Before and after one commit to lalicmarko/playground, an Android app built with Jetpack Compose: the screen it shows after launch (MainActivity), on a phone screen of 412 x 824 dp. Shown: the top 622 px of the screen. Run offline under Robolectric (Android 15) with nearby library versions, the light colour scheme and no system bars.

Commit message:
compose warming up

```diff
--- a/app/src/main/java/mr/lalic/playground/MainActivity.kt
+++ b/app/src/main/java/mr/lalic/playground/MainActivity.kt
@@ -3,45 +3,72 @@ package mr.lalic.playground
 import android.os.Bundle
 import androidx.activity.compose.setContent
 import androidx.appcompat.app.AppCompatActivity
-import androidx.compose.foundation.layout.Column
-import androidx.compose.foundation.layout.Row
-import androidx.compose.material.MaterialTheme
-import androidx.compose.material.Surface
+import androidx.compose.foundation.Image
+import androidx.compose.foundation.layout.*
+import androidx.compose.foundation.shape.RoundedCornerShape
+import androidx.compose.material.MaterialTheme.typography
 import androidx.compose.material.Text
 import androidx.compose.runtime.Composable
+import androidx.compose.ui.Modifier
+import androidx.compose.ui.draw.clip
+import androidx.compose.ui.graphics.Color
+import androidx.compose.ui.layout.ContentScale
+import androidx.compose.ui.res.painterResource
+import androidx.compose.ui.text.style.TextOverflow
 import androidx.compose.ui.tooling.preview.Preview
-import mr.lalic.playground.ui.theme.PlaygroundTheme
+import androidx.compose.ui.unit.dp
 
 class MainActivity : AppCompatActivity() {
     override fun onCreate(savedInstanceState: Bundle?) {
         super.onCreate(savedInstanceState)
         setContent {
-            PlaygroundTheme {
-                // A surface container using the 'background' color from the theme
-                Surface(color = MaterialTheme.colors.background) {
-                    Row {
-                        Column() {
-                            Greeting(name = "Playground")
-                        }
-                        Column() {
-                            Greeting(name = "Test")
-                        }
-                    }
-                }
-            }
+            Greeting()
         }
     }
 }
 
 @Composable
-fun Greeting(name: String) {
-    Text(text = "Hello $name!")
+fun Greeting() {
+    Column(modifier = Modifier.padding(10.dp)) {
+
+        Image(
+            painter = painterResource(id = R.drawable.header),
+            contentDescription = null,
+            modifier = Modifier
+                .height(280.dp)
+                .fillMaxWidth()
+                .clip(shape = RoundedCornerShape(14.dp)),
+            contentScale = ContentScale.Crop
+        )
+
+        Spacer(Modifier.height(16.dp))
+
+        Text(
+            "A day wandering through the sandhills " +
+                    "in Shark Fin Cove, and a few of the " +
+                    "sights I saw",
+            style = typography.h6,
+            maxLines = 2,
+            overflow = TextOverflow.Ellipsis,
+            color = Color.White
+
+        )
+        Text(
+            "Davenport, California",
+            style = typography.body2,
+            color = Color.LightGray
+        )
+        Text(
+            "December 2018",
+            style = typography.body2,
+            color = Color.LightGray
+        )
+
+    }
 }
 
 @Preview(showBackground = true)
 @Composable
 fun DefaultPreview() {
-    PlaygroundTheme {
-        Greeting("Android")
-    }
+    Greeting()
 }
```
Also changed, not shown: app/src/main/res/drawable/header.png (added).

● ● ● ●

■ THE PROBLEM: Each record above has to be retyped exactly, with nothing left out.

■ EXERCISE RESULT:
Before and after one commit to lalicmarko/playground, an Android app built with Jetpack Compose: the screen it shows after launch (MainActivity), on a phone screen of 412 x 824 dp. Shown: the top 622 px of the screen. Run offline under Robolectric (Android 15) with nearby library versions, the light colour scheme and no system bars.

Commit message:
compose warming up

```diff
--- a/app/src/main/java/mr/lalic/playground/MainActivity.kt
+++ b/app/src/main/java/mr/lalic/playground/MainActivity.kt
@@ -3,45 +3,72 @@ package mr.lalic.playground
 import android.os.Bundle
 import androidx.activity.compose.setContent
 import androidx.appcompat.app.AppCompatActivity
-import androidx.compose.foundation.layout.Column
-import androidx.compose.foundation.layout.Row
-import androidx.compose.material.MaterialTheme
-import androidx.compose.material.Surface
+import androidx.compose.foundation.Image
+import androidx.compose.foundation.layout.*
+import androidx.compose.foundation.shape.RoundedCornerShape
+import androidx.compose.material.MaterialTheme.typography
 import androidx.compose.material.Text
 import androidx.compose.runtime.Composable
+import androidx.compose.ui.Modifier
+import androidx.compose.ui.draw.clip
+import androidx.compose.ui.graphics.Color
+import androidx.compose.ui.layout.ContentScale
+import androidx.compose.ui.res.painterResource
+import androidx.compose.ui.text.style.TextOverflow
 import androidx.compose.ui.tooling.preview.Preview
-import mr.lalic.playground.ui.theme.PlaygroundTheme
+import androidx.compose.ui.unit.dp
 
 class MainActivity : AppCompatActivity() {
     override fun onCreate(savedInstanceState: Bundle?) {
         super.onCreate(savedInstanceState)
         setContent {
-            PlaygroundTheme {
-                // A surface container using the 'background' color from the theme
-                Surface(color = MaterialTheme.colors.background) {
-                    Row {
-                        Column() {
-                            Greeting(name = "Playground")
-                        }
-                        Column() {
-                            Greeting(name = "Test")
-                        }
-                    }
-                }
-            }
+            Greeting()
         }
     }
 }
 
 @Composable
-fun Greeting(name: String) {
-    Text(text = "Hello $name!")
+fun Greeting() {
+    Column(modifier = Modifier.padding(10.dp)) {
+
+        Image(
+            painter = painterResource(id = R.drawable.header),
+            contentDescription = null,
+            modifier = Modifier
+                .height(280.dp)
+                .fillMaxWidth()
+                .clip(shape = RoundedCornerShape(14.dp)),
+            contentScale = ContentScale.Crop
+        )
+
+        Spacer(Modifier.height(16.dp))
+
+        Text(
+            "A day wandering through the sandhills " +
+                    "in Shark Fin Cove, and a few of the " +
+                    "sights I saw",
+            style = typography.h6,
+            maxLines = 2,
+            overflow = TextOverflow.Ellipsis,
+            color = Color.White
+
+        )
+        Text(
+            "Davenport, California",
+            style = typography.body2,
+            color = Color.LightGray
+        )
+        Text(
+            "December 2018",
+            style = typography.body2,
+            color = Color.LightGray
+        )
+
+    }
 }
 
 @Preview(showBackground = true)
 @Composable
 fun DefaultPreview() {
-    PlaygroundTheme {
-        Greeting("Android")
-    }
+    Greeting()
 }
```
Also changed, not shown: app/src/main/res/drawable/header.png (added).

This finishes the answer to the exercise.